A woman’s mental illness grows increasingly worse as she suspects her husband cheated on her and that she may have killed her neighborhood friend Celia and erased it from her memory. Dana Catrell married a safe, quiet man—Peter– whom she thought would balance her and enable her bipolar disorder to remain mostly dormant. “For a while she took the medicine that made the world around her such a faded, unbright place to be, let it hold her in its sagging, dimpled arms until with a sigh she shuffled into the rest of her life, eventually trading the drug for a tall blue-eyed husband and a world more numbing than lithium could ever be.”

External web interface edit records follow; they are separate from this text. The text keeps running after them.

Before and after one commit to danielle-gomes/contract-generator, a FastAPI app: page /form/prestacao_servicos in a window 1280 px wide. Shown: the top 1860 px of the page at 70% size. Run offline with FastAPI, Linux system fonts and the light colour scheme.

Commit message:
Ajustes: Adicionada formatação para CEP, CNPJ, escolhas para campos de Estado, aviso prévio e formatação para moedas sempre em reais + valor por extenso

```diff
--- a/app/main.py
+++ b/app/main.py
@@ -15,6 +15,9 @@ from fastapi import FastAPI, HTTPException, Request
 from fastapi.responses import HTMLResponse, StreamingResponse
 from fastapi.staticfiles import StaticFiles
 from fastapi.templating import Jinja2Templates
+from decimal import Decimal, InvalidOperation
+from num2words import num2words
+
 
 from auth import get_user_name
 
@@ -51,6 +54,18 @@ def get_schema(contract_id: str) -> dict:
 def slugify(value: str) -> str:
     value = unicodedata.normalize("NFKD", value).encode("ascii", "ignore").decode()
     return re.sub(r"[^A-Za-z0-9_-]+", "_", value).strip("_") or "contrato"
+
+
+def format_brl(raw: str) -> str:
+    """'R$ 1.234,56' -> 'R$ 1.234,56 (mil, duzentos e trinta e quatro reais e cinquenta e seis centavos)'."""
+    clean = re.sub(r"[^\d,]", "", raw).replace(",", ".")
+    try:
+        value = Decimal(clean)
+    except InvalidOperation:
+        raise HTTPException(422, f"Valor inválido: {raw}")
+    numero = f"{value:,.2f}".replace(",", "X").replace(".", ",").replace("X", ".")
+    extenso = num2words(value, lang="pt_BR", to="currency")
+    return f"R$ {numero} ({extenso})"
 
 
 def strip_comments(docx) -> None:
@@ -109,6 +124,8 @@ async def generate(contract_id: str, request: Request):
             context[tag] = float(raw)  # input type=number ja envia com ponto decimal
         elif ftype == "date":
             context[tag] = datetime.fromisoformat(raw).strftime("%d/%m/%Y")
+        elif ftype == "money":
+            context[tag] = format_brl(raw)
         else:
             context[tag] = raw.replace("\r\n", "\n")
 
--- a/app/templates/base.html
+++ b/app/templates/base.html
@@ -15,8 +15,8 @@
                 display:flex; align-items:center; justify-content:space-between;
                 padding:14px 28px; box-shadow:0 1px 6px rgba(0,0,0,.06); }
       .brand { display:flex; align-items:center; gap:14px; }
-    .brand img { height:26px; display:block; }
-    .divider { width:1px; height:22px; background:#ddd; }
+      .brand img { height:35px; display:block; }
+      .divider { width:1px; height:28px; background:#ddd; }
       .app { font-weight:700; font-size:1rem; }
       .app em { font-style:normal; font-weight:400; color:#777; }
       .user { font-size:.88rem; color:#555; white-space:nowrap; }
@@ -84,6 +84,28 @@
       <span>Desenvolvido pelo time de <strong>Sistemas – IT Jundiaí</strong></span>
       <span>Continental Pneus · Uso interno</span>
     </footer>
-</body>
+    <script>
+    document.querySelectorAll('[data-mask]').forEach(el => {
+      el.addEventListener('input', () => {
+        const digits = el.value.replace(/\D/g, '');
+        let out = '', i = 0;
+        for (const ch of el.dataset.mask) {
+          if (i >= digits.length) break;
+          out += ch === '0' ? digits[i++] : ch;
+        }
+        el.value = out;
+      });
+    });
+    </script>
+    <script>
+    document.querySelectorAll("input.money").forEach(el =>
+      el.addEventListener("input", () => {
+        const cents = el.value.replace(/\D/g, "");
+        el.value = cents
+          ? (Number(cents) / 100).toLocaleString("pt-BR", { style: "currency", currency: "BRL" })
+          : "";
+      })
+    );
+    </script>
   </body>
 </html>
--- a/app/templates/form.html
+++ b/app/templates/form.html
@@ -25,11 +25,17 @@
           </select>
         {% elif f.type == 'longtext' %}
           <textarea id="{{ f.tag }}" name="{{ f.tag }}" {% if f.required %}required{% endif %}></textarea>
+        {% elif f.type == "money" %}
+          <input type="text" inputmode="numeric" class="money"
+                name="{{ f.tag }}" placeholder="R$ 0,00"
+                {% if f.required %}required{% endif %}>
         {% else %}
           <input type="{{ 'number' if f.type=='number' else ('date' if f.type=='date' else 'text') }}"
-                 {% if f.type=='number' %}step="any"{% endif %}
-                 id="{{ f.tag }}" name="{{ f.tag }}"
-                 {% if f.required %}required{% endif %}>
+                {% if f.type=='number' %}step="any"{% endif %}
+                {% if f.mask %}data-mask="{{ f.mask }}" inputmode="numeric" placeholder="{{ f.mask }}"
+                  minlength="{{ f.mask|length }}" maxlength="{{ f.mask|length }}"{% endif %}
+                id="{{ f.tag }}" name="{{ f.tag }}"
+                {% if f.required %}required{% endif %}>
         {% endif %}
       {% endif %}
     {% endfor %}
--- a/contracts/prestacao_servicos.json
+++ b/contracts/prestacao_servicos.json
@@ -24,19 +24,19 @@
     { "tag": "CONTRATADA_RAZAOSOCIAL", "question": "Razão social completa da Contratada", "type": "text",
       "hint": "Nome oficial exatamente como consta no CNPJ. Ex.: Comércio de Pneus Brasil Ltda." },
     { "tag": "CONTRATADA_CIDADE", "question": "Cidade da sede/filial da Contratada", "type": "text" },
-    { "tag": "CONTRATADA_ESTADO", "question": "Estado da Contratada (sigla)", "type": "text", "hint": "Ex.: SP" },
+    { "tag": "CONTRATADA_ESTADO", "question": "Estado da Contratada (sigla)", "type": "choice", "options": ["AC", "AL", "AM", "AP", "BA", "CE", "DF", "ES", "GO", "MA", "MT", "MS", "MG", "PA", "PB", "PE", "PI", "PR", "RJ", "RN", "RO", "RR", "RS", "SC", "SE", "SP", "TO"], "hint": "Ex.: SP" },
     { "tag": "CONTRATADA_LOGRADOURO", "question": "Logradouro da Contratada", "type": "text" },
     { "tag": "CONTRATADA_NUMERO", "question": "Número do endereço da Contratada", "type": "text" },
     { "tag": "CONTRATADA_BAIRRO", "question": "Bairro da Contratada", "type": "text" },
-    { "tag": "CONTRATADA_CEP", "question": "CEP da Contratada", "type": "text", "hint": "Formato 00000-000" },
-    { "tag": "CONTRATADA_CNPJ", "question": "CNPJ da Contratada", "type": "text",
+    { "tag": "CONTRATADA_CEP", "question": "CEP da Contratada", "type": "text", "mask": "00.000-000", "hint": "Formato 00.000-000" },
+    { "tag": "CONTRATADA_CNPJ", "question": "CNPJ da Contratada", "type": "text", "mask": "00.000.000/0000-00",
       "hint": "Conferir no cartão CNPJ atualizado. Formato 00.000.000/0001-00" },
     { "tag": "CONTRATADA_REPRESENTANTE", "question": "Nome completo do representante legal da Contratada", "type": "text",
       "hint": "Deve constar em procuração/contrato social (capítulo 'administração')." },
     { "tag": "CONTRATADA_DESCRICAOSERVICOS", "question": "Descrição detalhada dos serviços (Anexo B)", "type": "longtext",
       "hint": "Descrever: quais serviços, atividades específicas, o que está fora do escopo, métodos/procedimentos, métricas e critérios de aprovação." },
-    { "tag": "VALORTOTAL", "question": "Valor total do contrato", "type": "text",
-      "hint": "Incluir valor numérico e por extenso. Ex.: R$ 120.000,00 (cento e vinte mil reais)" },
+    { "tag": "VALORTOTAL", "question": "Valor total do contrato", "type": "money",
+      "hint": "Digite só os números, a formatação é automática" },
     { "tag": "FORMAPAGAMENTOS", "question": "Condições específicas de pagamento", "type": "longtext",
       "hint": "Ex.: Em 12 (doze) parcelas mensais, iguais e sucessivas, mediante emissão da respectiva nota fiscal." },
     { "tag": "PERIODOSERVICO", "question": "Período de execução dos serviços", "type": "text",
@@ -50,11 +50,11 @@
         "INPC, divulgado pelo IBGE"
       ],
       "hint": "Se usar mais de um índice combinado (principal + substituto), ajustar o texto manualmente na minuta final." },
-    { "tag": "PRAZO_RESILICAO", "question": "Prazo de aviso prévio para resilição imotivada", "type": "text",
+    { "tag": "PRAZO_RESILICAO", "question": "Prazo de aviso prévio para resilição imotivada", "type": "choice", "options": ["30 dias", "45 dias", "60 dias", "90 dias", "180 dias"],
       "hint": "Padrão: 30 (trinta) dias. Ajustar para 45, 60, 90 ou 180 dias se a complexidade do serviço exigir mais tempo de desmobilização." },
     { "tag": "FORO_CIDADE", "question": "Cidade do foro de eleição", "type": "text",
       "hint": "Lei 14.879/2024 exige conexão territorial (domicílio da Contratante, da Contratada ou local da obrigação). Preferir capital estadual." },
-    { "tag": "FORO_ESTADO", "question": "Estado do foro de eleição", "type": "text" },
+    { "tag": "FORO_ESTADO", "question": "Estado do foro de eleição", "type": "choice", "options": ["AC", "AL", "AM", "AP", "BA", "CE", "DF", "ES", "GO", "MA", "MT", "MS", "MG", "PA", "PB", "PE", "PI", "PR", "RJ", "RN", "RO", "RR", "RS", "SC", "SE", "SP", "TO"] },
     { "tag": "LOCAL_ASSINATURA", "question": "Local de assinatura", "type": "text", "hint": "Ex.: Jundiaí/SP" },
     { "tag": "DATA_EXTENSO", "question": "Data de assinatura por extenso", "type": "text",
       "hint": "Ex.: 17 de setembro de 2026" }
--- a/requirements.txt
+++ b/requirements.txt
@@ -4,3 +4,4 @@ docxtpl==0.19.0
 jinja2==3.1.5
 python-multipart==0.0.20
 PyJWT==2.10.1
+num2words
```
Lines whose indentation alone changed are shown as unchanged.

When Celia winds up dead, the day after the two women argued, Dana spirals out of control and her thoughts race. She’s not sure whether to implicate herself or her husband in the suspicious death. Crawford writes commendably about mental illness. It’s realistic. “This time Dana feels anger surging through her—anger for the lost, baffled way she’s lived her life, for the father who deserted her, for her enigmatic, cheating husband; for the cruel, disabling illness wrestling with her mind.” A great psychological thriller to read over a weekend.
–review by Amy Steele
FTC Disclosure: I received this book for review from William Morrow.
Where They Found Her By Kimberly McCreight.
Harper| April 2015|336 pages |$26.99| ISBN: 978-0-062225467
A baby is found in the woods near a prestigious university campus. Whose baby is it? How did it die? Who abandoned it? Using multiple female perspectives author Kimberly McCreight weaves a page-turning psychological thriller as complex as her first novel Reconstructing Amelia. Molly a freelance journalist who recently lost her own child gets assigned the story. “Despite my initial vertigo, I was no longer conflicted about staying on the story. I wanted to, needed to write about it, and with an intensity that even I had to acknowledge was somewhat disconcerting.” Sandy struggles to survive—she’s attempting to pass her GED– as her wayward mom spends nights out and skirts bill collectors. Then there’s rigid and regulated Barbara, married to the Chief of Police and concerned for her youngest child’s outbursts in school. McCreight creates complicated characters, develops each character and utilizes their innate differences to effectively advance the story. Many twists will keep readers captivated to the end.
–review by Amy Steele
FTC Disclosure: I received this book for review from Harper Collins.